I say that because three years after passing the Bill of Rights, Congress passed the Coinage Act of 1792. Congress determined a good sentence for any United States Mint employee found guilty of fraud, embezzlement, counterfeiting for profit, or “guilty of a felony” to be “suffer[ing] death.”
“Sec. 19. And be it further enacted, That if any of the gold or silver coins which shall be struck or coined at the said mint shall be debased or made worse as to the proportion of fine gold or fine silver therein contained, or shall be of less weight or value than the same ought to be pursuant to the directions of this act, through the default or with the connivance of any of the officers or persons who shall be employed at the said mint, for the purpose of profit or gain, or otherwise with a fraudulent intent, and if any of the said officers or persons shall embezzle any of the metals which shall at any time be committed to their charge for the purpose of being coined, or any of the coins which shall be struck or coined at the said mint, every such officer or person who shall commit any or either of the said offences, shall be deemed guilty of felony, and shall suffer death.” (emphasis in original)
I believe we can agree that the death penalty was not considered cruel or unusual, but the way it is done can be.
But hold your horses; we have not heard from one of the ruling class, and I would be remiss if I did not include one opinion.
In 1972, the Supreme Court put a temporary halt to death sentences—an action I believe violates the Ninth and Tenth Amendments. Justice William J. Brennan Jr. concurred with the court’s decision and wrote, “The calculated killing of a human being by the State involves a denial of the executed person’s humanity.”
That sure sounds like a personal opinion to me, but this is a Supreme Court justice.
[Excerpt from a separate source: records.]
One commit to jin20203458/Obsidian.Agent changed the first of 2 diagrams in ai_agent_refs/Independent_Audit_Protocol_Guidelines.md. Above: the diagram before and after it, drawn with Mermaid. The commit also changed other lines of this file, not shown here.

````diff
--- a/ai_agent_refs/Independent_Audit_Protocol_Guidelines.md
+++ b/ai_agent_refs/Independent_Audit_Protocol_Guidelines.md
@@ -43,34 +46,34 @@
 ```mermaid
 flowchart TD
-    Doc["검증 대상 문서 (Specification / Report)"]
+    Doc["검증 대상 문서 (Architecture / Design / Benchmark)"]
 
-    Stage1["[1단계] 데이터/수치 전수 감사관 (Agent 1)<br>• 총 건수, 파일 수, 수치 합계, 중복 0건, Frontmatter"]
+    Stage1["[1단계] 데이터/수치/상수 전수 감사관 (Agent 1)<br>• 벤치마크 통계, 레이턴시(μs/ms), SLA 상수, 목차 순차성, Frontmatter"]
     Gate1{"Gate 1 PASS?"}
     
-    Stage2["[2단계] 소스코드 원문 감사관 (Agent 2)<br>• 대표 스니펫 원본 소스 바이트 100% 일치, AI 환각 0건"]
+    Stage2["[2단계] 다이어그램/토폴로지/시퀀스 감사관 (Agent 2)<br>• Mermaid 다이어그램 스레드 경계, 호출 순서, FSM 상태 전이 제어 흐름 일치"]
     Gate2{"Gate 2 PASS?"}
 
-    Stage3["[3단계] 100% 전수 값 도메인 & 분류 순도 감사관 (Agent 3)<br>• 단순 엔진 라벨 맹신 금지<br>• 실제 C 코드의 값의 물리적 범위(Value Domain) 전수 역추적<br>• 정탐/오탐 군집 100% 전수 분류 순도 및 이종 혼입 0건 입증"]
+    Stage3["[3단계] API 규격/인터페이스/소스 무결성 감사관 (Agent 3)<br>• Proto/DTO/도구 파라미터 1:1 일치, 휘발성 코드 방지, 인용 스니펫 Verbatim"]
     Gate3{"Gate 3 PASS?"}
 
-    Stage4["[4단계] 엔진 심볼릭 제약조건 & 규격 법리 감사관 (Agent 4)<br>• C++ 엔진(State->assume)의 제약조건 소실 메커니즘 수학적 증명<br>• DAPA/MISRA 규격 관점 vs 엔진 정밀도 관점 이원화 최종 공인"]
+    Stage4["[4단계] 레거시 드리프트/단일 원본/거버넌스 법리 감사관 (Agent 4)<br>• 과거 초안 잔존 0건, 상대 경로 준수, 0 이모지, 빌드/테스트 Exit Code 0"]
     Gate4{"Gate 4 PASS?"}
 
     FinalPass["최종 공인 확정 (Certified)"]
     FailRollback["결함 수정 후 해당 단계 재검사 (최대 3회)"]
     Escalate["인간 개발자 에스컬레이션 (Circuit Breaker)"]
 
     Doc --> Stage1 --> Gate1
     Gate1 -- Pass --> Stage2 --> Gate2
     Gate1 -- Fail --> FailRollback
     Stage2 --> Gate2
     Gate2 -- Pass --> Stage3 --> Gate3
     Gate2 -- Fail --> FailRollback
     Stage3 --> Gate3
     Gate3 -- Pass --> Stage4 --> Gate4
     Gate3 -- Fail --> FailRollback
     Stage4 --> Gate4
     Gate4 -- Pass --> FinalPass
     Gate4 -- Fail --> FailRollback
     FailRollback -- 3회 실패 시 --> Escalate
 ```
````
Is he supposed to vote his opinion, or is he supposed to enforce the Constitution?
Herein lies the problem; there are those who believe the Constitution should be interpreted liberally and not literally. They say the Constitution is too old and out of date.
The Constitution is a document that defines a federal government and freedom for all Americans, protecting them from that federal government. The definition of freedom shall never change; only tyrants would tell you otherwise.